If the US continues to fuel tensions with China, and ultimately leads to a full confrontation, it would split the world into two camps, resulting in more confrontations and loss of independent choices for small and medium-sized countries, Li Haidong, a professor at the Institute of International Relations of the China Foreign Affairs University, told the Global Times.

The common global challenges, such as climate change, nuclear proliferation, public health crisis, can no longer be solved through cooperation, but only worsened, and the ultimate consequences will be global destruction, Li said.

Experts said that the consequences of a China-US confrontation will be much more severe than the Cold War, as the world faces much more severe global challenges.

Looking back at history, facing the frenzied attack of the fascist forces during the World War II, the final victory of the allied camp led to international unity and cooperation, as US and China fought side by side. But now, the US has abandoned its historical legacy to resort to confrontation, hegemony and unilateralism, experts said.

However, Ding believes the confrontation at Tuesday's general debate would not continue as Trump's only purpose was to win reelection.

"The clash between the two great powers may pose difficulties to the effectiveness of the UN as a multilateral organization. But the situation was totally different in the Cold War period. At that time, the US and Soviet Union were standing on opposite positions," Ding said.

Experts noted that the harsh rhetoric did not hinder the practical exchanges between the countries, and economic ties still serve as the cornerstone of China-US relations.

In August, China's exports surged 9.5 percent from a year ago despite escalating tensions with the US. Shipments to the US jumped 20 percent to $44.8 billion, while imports of US goods rose by 1.8 percent to $10.5 billion.

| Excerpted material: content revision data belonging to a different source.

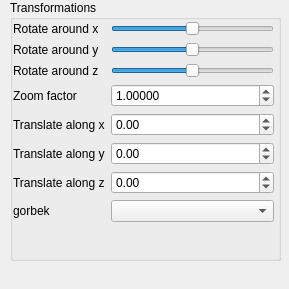
Above: QtFramework/GUI/SideWidget.ui from nandor97/QtProject before the change. Below: the same form after it.
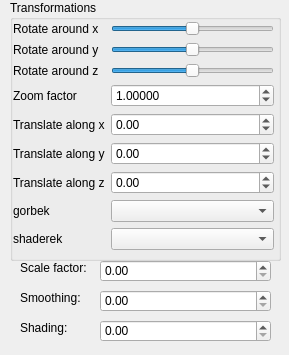
That is the form after the change.

```diff
--- a/QtFramework/GUI/SideWidget.ui
+++ b/QtFramework/GUI/SideWidget.ui
@@ -7,7 +7,7 @@
     <x>0</x>
     <y>0</y>
     <width>289</width>
-    <height>289</height>
+    <height>355</height>
    </rect>
   </property>
   <property name="sizePolicy">
@@ -43,7 +43,7 @@
       <x>3</x>
       <y>21</y>
       <width>261</width>
-      <height>230</height>
+      <height>236</height>
      </rect>
     </property>
     <layout class="QFormLayout" name="formLayout">
@@ -227,9 +227,88 @@
        </property>
       </widget>
      </item>
+     <item row="8" column="1">
+      <widget class="QComboBox" name="cb_shaders"/>
+     </item>
+     <item row="8" column="0">
+      <widget class="QLabel" name="lb_shaderek">
+       <property name="text">
+        <string>shaderek</string>
+       </property>
+      </widget>
+     </item>
     </layout>
    </widget>
   </widget>
+  <widget class="QDoubleSpinBox" name="doubleSpinBox">
+   <property name="geometry">
+    <rect>
+     <x>100</x>
+     <y>260</y>
+     <width>171</width>
+     <height>22</height>
+    </rect>
+   </property>
+  </widget>
+  <widget class="QDoubleSpinBox" name="doubleSpinBox_2">
+   <property name="geometry">
+    <rect>
+     <x>100</x>
+     <y>290</y>
+     <width>171</width>
+     <height>22</height>
+    </rect>
+   </property>
+  </widget>
+  <widget class="QDoubleSpinBox" name="doubleSpinBox_3">
+   <property name="geometry">
+    <rect>
+     <x>100</x>
+     <y>320</y>
+     <width>171</width>
+     <height>22</height>
+    </rect>
+   </property>
+  </widget>
+  <widget class="QLabel" name="lb_scale">
+   <property name="geometry">
+    <rect>
+     <x>20</x>
+     <y>260</y>
+     <width>71</width>
+     <height>16</height>
+    </rect>
+   </property>
+   <property name="text">
+    <string>Scale factor:</string>
+   </property>
+  </widget>
+  <widget class="QLabel" name="label_9">
+   <property name="geometry">
+    <rect>
+     <x>20</x>
+     <y>290</y>
+     <width>61</width>
+     <height>16</height>
+    </rect>
+   </property>
+   <property name="text">
+    <string>Smoothing:</string>
+   </property>
+  </widget>
+  <widget class="QLabel" name="label_10">
+   <property name="geometry">
+    <rect>
+     <x>20</x>
+     <y>320</y>
+     <width>61</width>
+     <height>16</height>
+    </rect>
+   </property>
+   <property name="text">
+    <string>Shading:</string>
+   </property>
+  </widget>
  </widget>
  <resources/>
  <connections/>
```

China also reported a trade surplus of $34.2 billion with the US in August, up 27 percent.

Related Stories

Terms of Service & Privacy Policy

We have updated our privacy policy to comply with the latest laws and regulations. The updated policy explains the mechanism of how we collect and treat your personal data. You can learn more about the rights you have by reading our terms of service. Please read them carefully. By clicking AGREE, you indicate that you have read and agreed to our privacy policies

Agree and continue